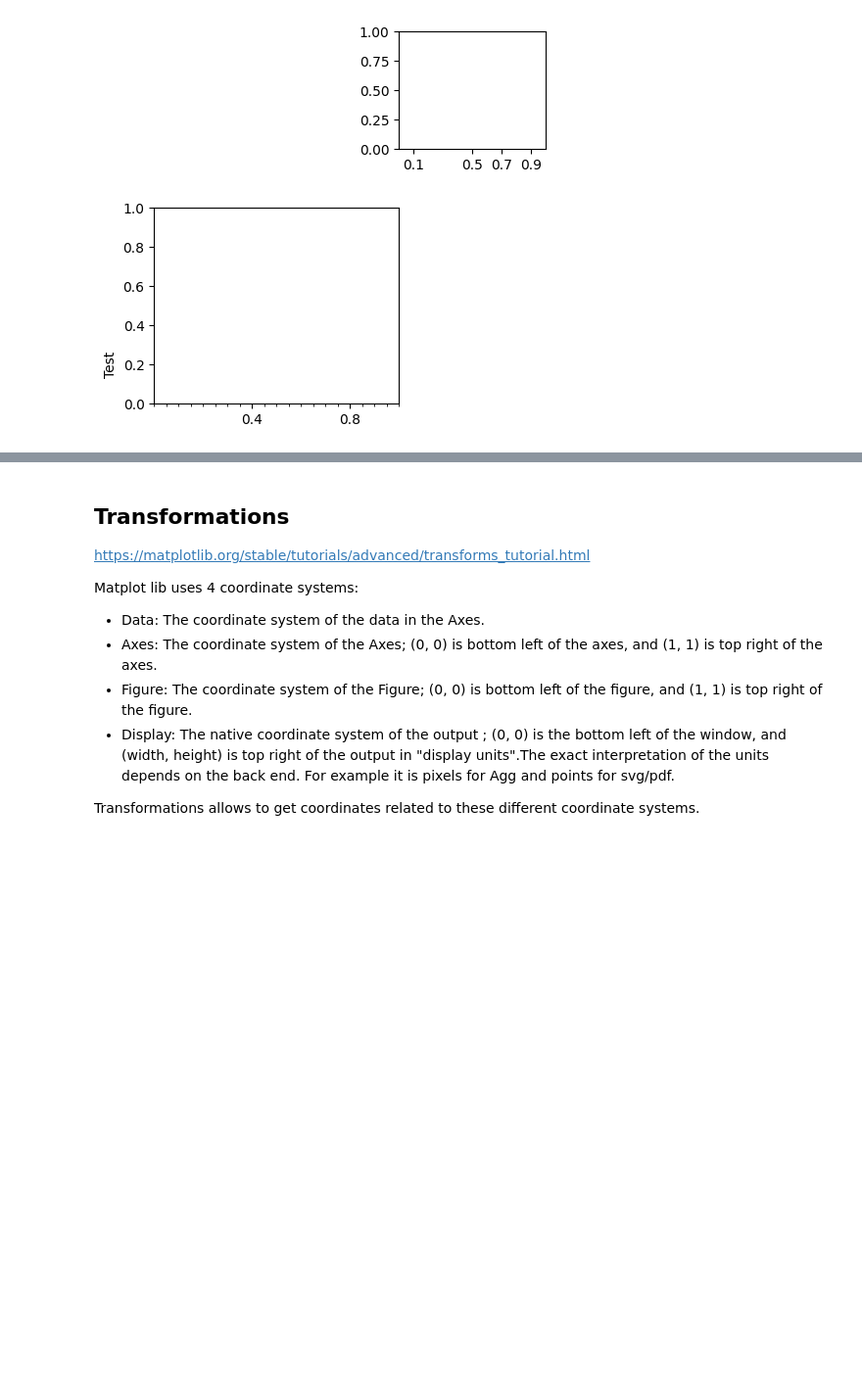
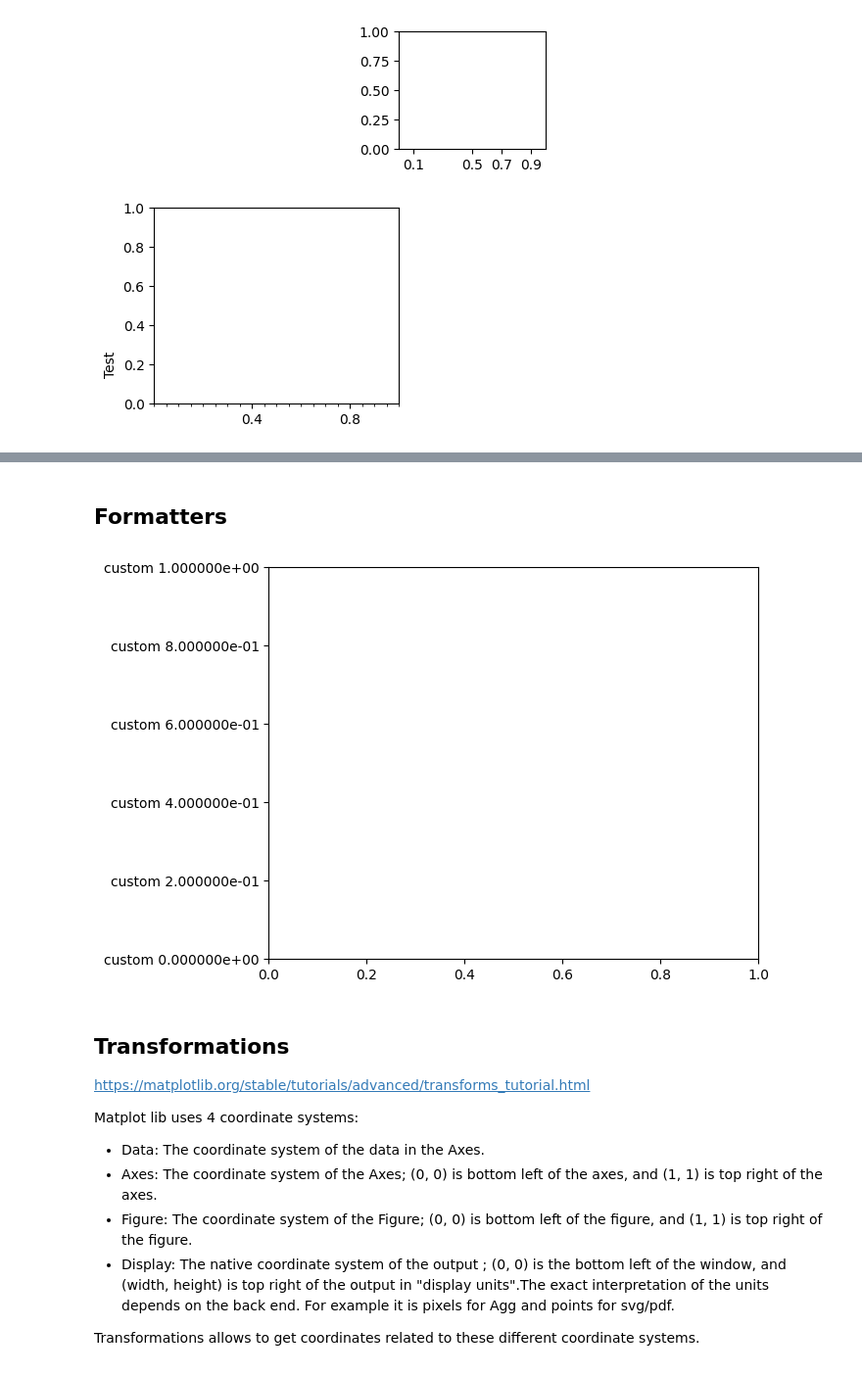
Before and after one commit to taniagmangolini/miscellaneous, a Jupyter notebook: stats/matplotlib.ipynb, the cells around one changed output, grey strips where cells are left out. Shown at 98% size. Cells and saved outputs as stored; diff of their text form; code cells hidden in the pictures; blank space fills up the shorter version.

```diff
--- a/stats/matplotlib.ipynb
+++ b/stats/matplotlib.ipynb
@@ -77,3 +89,22 @@ plt.show()
+# %% [markdown]
+## Formatters
+# %%
+# You can also use a ticker formatter. There are lot of them ready for use.Some examples:
+# - ticker.NullFormatter(): no labels
+# - ticker.ScalarFormatter(): useful to convert log and scientific notation to scalar numbers (common)
+# - ticker.LogFormatter(): useful to convert to log notation
+# - ticker.EngFormatter(unit='Hz'): useful to format to a unit notation. The label will have the unit set.
+# - ticker.FormatStrFormatter('my string %e'): let you customize. In this example, show exponential (%e) with a prefix
+# - ticker.FuncFormatter(my_function): let you use a formatter function. For instance, the function could be: my_function = lambda x, pos: np.sqrt(x)
+
+from matplotlib import ticker
+
+fig = plt.figure(figsize = (5,4), dpi=100)
+ax4 = fig.add_axes([0,0,1,1])
+
+plt.gca().yaxis.set_major_formatter(ticker.FormatStrFormatter('custom %e'))
+# %% [output]
+[figure, added]
 # %% [markdown]
 ## Transformations
 
```
Also changed, not shown: parts of 8 cells of this notebook.
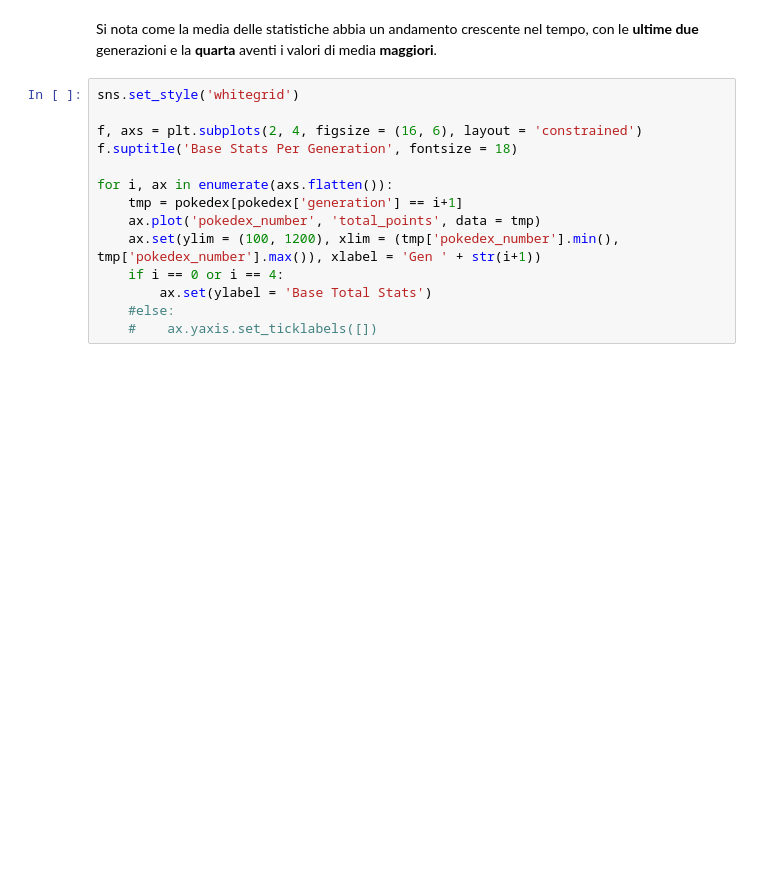
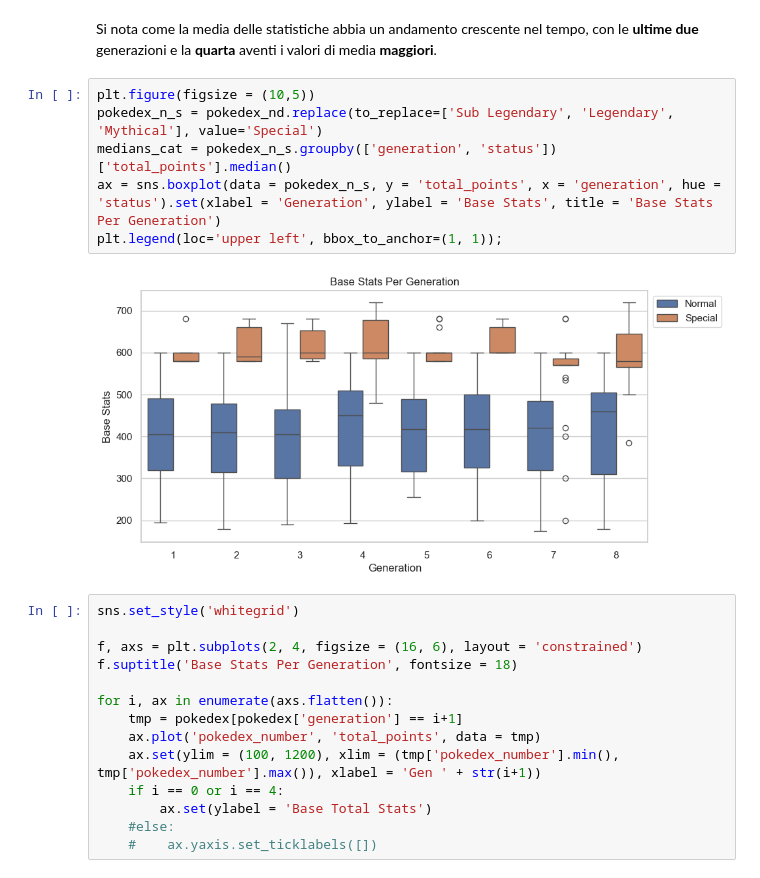
Before and after one commit to T-m-m-s/ProjectSDD, a Jupyter notebook: Project.ipynb, the cells around one changed output. Cells and saved outputs as stored; diff of their text form; blank space fills up the shorter version.

```diff
--- a/Project.ipynb
+++ b/Project.ipynb
@@ -105,5 +124,13 @@ ax[1].set(xlabel = 'Generation', ylabel = 'Total Base Stats');
 # %% [markdown]
 Si nota come la media delle statistiche abbia un andamento crescente nel tempo, con le **ultime due** generazioni e la **quarta** aventi i valori di media **maggiori**.
+# %%
+plt.figure(figsize = (10,5))
+pokedex_n_s = pokedex_nd.replace(to_replace=['Sub Legendary', 'Legendary', 'Mythical'], value='Special')
+medians_cat = pokedex_n_s.groupby(['generation', 'status'])['total_points'].median()
+ax = sns.boxplot(data = pokedex_n_s, y = 'total_points', x = 'generation', hue = 'status').set(xlabel = 'Generation', ylabel = 'Base Stats', title = 'Base Stats Per Generation')
+plt.legend(loc='upper left', bbox_to_anchor=(1, 1));
+# %% [output]
+[figure, added]
 # %%
 sns.set_style('whitegrid')
 
```
Also changed, not shown: parts of 9 cells of this notebook, 1 other file.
____________________
**Work required**
Leave the pictures out and output the rest of the listing exactly.

**Task response**
Before and after one commit to taniagmangolini/miscellaneous, a Jupyter notebook: stats/matplotlib.ipynb, the cells around one changed output, grey strips where cells are left out. Shown at 98% size. Cells and saved outputs as stored; diff of their text form; code cells hidden in the pictures; blank space fills up the shorter version.

```diff
--- a/stats/matplotlib.ipynb
+++ b/stats/matplotlib.ipynb
@@ -77,3 +89,22 @@ plt.show()
+# %% [markdown]
+## Formatters
+# %%
+# You can also use a ticker formatter. There are lot of them ready for use.Some examples:
+# - ticker.NullFormatter(): no labels
+# - ticker.ScalarFormatter(): useful to convert log and scientific notation to scalar numbers (common)
+# - ticker.LogFormatter(): useful to convert to log notation
+# - ticker.EngFormatter(unit='Hz'): useful to format to a unit notation. The label will have the unit set.
+# - ticker.FormatStrFormatter('my string %e'): let you customize. In this example, show exponential (%e) with a prefix
+# - ticker.FuncFormatter(my_function): let you use a formatter function. For instance, the function could be: my_function = lambda x, pos: np.sqrt(x)
+
+from matplotlib import ticker
+
+fig = plt.figure(figsize = (5,4), dpi=100)
+ax4 = fig.add_axes([0,0,1,1])
+
+plt.gca().yaxis.set_major_formatter(ticker.FormatStrFormatter('custom %e'))
+# %% [output]
+[figure, added]
 # %% [markdown]
 ## Transformations
 
```
Also changed, not shown: parts of 8 cells of this notebook.
Before and after one commit to T-m-m-s/ProjectSDD, a Jupyter notebook: Project.ipynb, the cells around one changed output. Cells and saved outputs as stored; diff of their text form; blank space fills up the shorter version.

```diff
--- a/Project.ipynb
+++ b/Project.ipynb
@@ -105,5 +124,13 @@ ax[1].set(xlabel = 'Generation', ylabel = 'Total Base Stats');
 # %% [markdown]
 Si nota come la media delle statistiche abbia un andamento crescente nel tempo, con le **ultime due** generazioni e la **quarta** aventi i valori di media **maggiori**.
+# %%
+plt.figure(figsize = (10,5))
+pokedex_n_s = pokedex_nd.replace(to_replace=['Sub Legendary', 'Legendary', 'Mythical'], value='Special')
+medians_cat = pokedex_n_s.groupby(['generation', 'status'])['total_points'].median()
+ax = sns.boxplot(data = pokedex_n_s, y = 'total_points', x = 'generation', hue = 'status').set(xlabel = 'Generation', ylabel = 'Base Stats', title = 'Base Stats Per Generation')
+plt.legend(loc='upper left', bbox_to_anchor=(1, 1));
+# %% [output]
+[figure, added]
 # %%
 sns.set_style('whitegrid')
 
```
Also changed, not shown: parts of 9 cells of this notebook, 1 other file.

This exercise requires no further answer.